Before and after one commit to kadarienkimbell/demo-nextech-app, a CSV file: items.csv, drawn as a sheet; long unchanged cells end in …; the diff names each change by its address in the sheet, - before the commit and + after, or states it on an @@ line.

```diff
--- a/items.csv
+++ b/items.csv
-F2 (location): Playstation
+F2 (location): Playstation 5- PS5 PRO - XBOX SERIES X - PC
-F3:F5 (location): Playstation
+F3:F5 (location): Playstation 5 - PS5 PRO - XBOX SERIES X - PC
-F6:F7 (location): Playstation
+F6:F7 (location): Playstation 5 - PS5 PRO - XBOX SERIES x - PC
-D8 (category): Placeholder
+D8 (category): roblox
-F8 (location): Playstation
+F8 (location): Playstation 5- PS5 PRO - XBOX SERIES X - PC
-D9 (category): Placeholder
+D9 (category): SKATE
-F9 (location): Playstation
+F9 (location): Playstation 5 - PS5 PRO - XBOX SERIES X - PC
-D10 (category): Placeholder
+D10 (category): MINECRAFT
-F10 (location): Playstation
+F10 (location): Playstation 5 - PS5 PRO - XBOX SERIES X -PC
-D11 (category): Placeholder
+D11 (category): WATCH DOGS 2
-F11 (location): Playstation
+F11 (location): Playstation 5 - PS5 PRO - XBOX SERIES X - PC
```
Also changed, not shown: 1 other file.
----
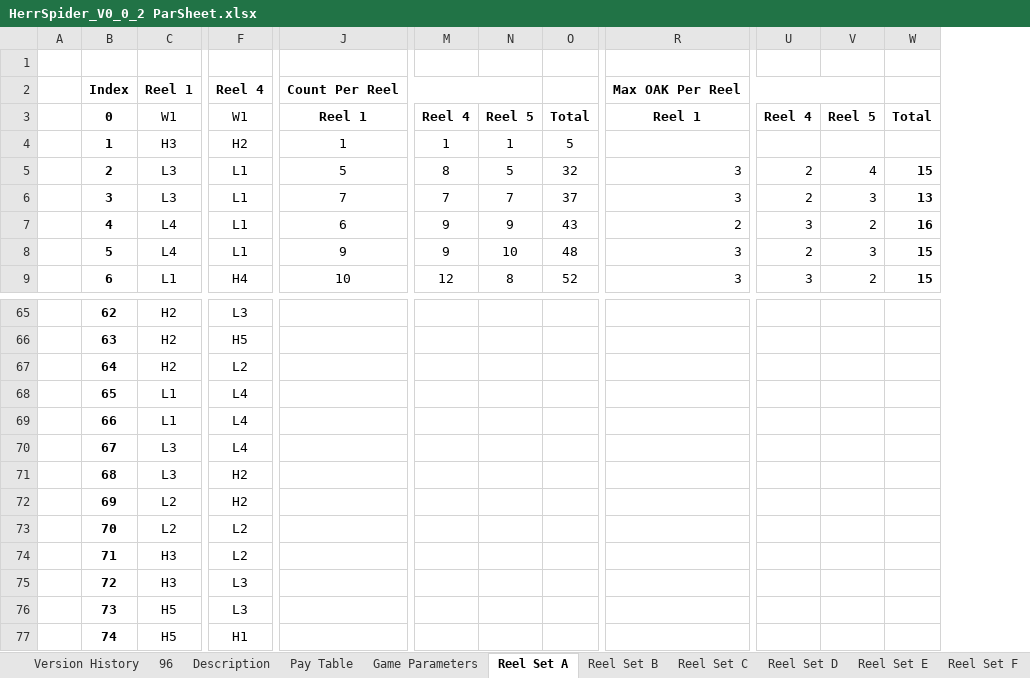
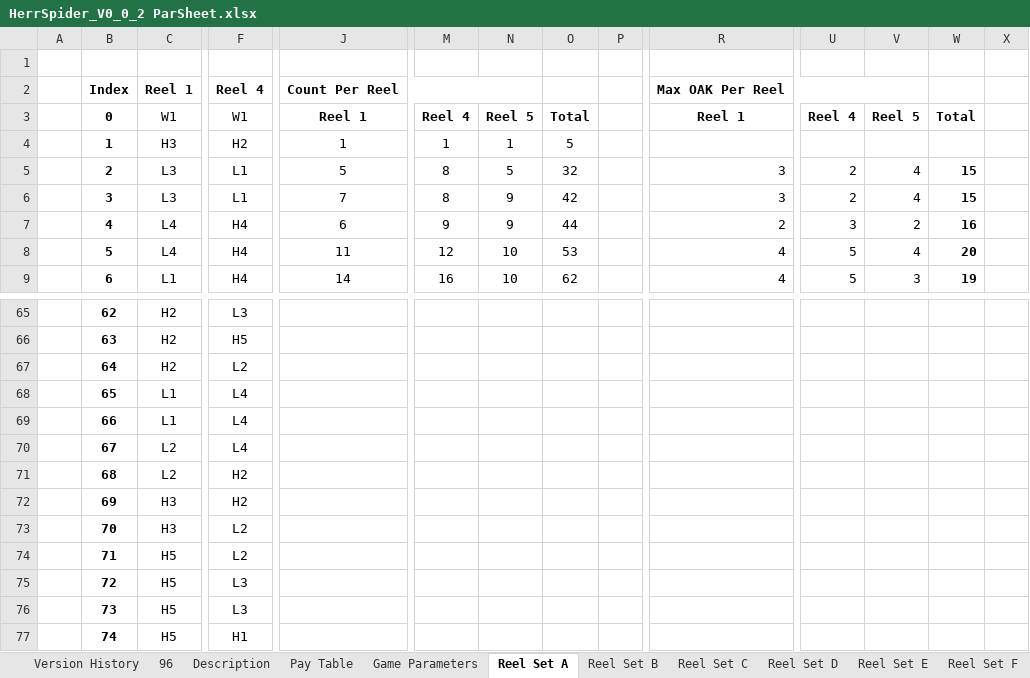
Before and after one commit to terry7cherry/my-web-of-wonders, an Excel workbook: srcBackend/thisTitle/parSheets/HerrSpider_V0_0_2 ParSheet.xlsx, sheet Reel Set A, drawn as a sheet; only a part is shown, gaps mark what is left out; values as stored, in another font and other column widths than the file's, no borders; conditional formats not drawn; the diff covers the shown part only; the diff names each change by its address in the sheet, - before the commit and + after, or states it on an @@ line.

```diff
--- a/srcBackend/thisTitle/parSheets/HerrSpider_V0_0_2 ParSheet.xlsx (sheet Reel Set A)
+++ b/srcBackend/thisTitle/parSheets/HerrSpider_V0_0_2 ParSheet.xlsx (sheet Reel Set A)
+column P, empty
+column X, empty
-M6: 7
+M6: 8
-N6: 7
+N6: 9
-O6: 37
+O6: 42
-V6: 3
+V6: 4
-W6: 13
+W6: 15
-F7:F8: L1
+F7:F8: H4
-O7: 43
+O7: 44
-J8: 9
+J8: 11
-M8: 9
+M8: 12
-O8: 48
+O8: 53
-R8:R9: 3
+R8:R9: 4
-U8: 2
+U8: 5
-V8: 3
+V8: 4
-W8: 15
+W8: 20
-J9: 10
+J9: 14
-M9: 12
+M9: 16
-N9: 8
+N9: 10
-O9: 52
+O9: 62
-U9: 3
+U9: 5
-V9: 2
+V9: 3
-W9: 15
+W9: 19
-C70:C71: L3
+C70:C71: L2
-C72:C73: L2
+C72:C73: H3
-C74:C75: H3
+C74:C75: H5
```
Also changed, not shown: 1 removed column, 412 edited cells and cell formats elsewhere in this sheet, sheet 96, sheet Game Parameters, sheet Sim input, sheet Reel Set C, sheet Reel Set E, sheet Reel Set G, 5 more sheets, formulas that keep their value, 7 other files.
----
Considering only the material above, set down every line from the one with "to kadarienkimbell/demo-nextech-app, a" to the one with "Also changed, not shown: 1 other file.", inclusive, exactly as written.

Before and after one commit to kadarienkimbell/demo-nextech-app, a CSV file: items.csv, drawn as a sheet; long unchanged cells end in …; the diff names each change by its address in the sheet, - before the commit and + after, or states it on an @@ line.

```diff
--- a/items.csv
+++ b/items.csv
-F2 (location): Playstation
+F2 (location): Playstation 5- PS5 PRO - XBOX SERIES X - PC
-F3:F5 (location): Playstation
+F3:F5 (location): Playstation 5 - PS5 PRO - XBOX SERIES X - PC
-F6:F7 (location): Playstation
+F6:F7 (location): Playstation 5 - PS5 PRO - XBOX SERIES x - PC
-D8 (category): Placeholder
+D8 (category): roblox
-F8 (location): Playstation
+F8 (location): Playstation 5- PS5 PRO - XBOX SERIES X - PC
-D9 (category): Placeholder
+D9 (category): SKATE
-F9 (location): Playstation
+F9 (location): Playstation 5 - PS5 PRO - XBOX SERIES X - PC
-D10 (category): Placeholder
+D10 (category): MINECRAFT
-F10 (location): Playstation
+F10 (location): Playstation 5 - PS5 PRO - XBOX SERIES X -PC
-D11 (category): Placeholder
+D11 (category): WATCH DOGS 2
-F11 (location): Playstation
+F11 (location): Playstation 5 - PS5 PRO - XBOX SERIES X - PC
```
Also changed, not shown: 1 other file.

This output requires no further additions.